In college life, there were temptations, but Bilukidi stayed true to his faith ... and his mom.

“It's college. Things go on. But I never put myself in a bad situation,” he says. “Atlanta is such a big city, with a lot to do. There were people doing things that weren't going to benefit me in any way. I made sure I stayed away from that. Two people I did not want to disappoint: My mom and my head coach, Bill Curry.”

Bilukidi is ranked sixth leading into Thursday's CFL draft. Because he was drafted by the Raiders, he will likely slip, maybe into the second round. Regardless, he plans to make good on his NFL opportunity.

“I got drafted. I'm not thinking about another option right now,” says Bilukidi, who has been putting in plenty of time with his personal trainer, Andrew Griffith-Jones. “I'll do anything in my power to make it. I'm going to go there to work hard. When you're a rookie, you don't sleep. You're there to secure a job.

“Almost all the CFL teams talked to me. Everyone except for Montreal.”

Success seems to fuel Bilukidi, not spoil him. He's grounded, just a regular guy you might see at the GoodLife on Walkley Road. Or just kicking back and laughing along with his buddies.

“I'll always be humble. I'm not going to change my ways now ... because of the NFL,” says Bilukidi. “Sometimes when people get into a professional life, it goes to their head. I never was that guy and I don't want to be that guy.”

Because of his stature, he's often asked if he plays football. His answer is no.

“I don't want to be stereotyped,” he says. “I'm just a normal guy. I don't want people to think I'm different.”

St. Amour says she ran into Bilukidi four years ago at Hurdman Station.

“He lifted me up,” she says. “I told him he looked like a tank.
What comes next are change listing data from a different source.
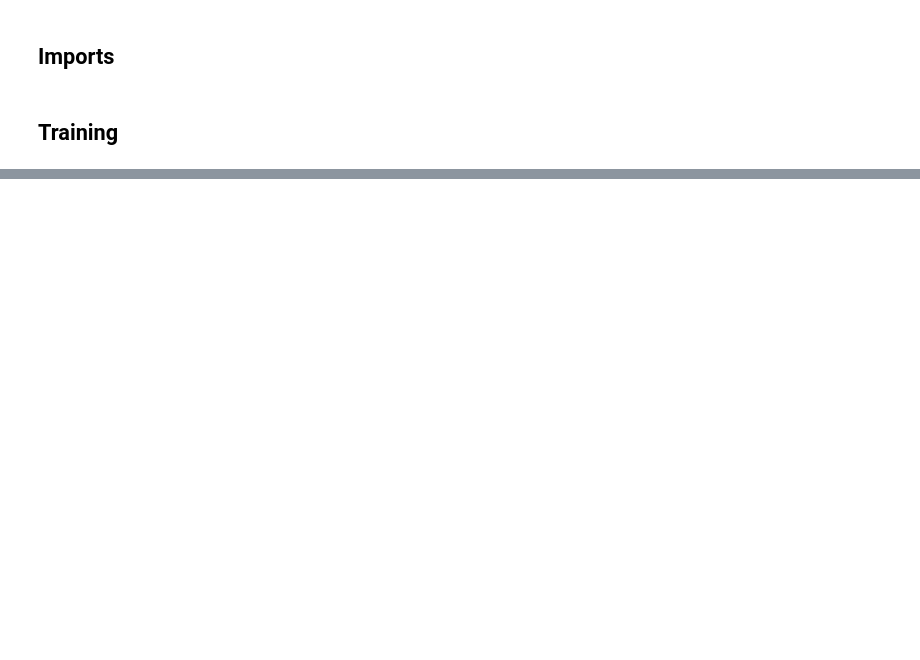
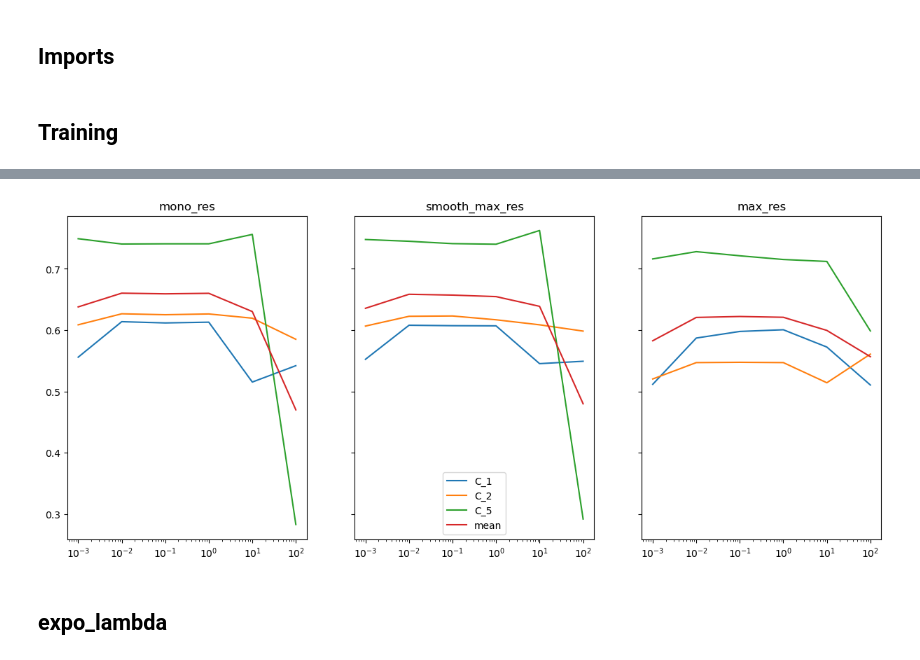
Before and after one commit to StanislasDOZIAS/OWKIN_challenge, a Jupyter notebook: notebooks/SVM_training.ipynb, the cells around one changed output, grey strips where cells are left out. Cells and saved outputs as stored; diff of their text form; code cells hidden in the pictures; blank space fills up the shorter version.

```diff
--- a/notebooks/SVM_training.ipynb
+++ b/notebooks/SVM_training.ipynb
@@ -111,0 +132,23 @@ plt.show()
+# %%
+fig, ax = plt.subplots(1,3, figsize=(15,6), sharey=True)
+for val_center in list_val_center+["mean"]:
+    ax[0].plot(list(mono_res[val_center]["sigmoid"].keys()), list(mono_res[val_center]["sigmoid"].values()), label = val_center)
+    ax[1].plot(list(smooth_max_res[val_center]["sigmoid"].keys()), list(smooth_max_res[val_center]["sigmoid"].values()), label = val_center)
+    ax[2].plot(list(max_res[val_center]["sigmoid"].keys()), list(max_res[val_center]["sigmoid"].values()), label = val_center)
+
+    ax[0].set_xscale('log')
+
+    ax[1].set_xscale('log')
+    ax[1].legend(loc = "lower center")
+
+    ax[2].set_xscale('log')
+
+ax[0].set_title("mono_res")
+ax[1].set_title("smooth_max_res")
+ax[2].set_title("max_res")
+
+plt.show()
+# %% [output]
+[figure, added]
+# %% [markdown]
+## expo_lambda
```
Also changed, not shown: parts of 11 cells of this notebook, 9 other files.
He wasn't that chubby kid anymore.”

If things work out as Bilukidi hopes, if he makes an impact with the Raiders, it'll be tough to disguise who and what he is.

And even when that time comes, the kid who grew up without football, the giant who put friends and family and faith at the top of his priority list, will remember what got him there.

tim.baines@sunmedia.ca


Videos

Photos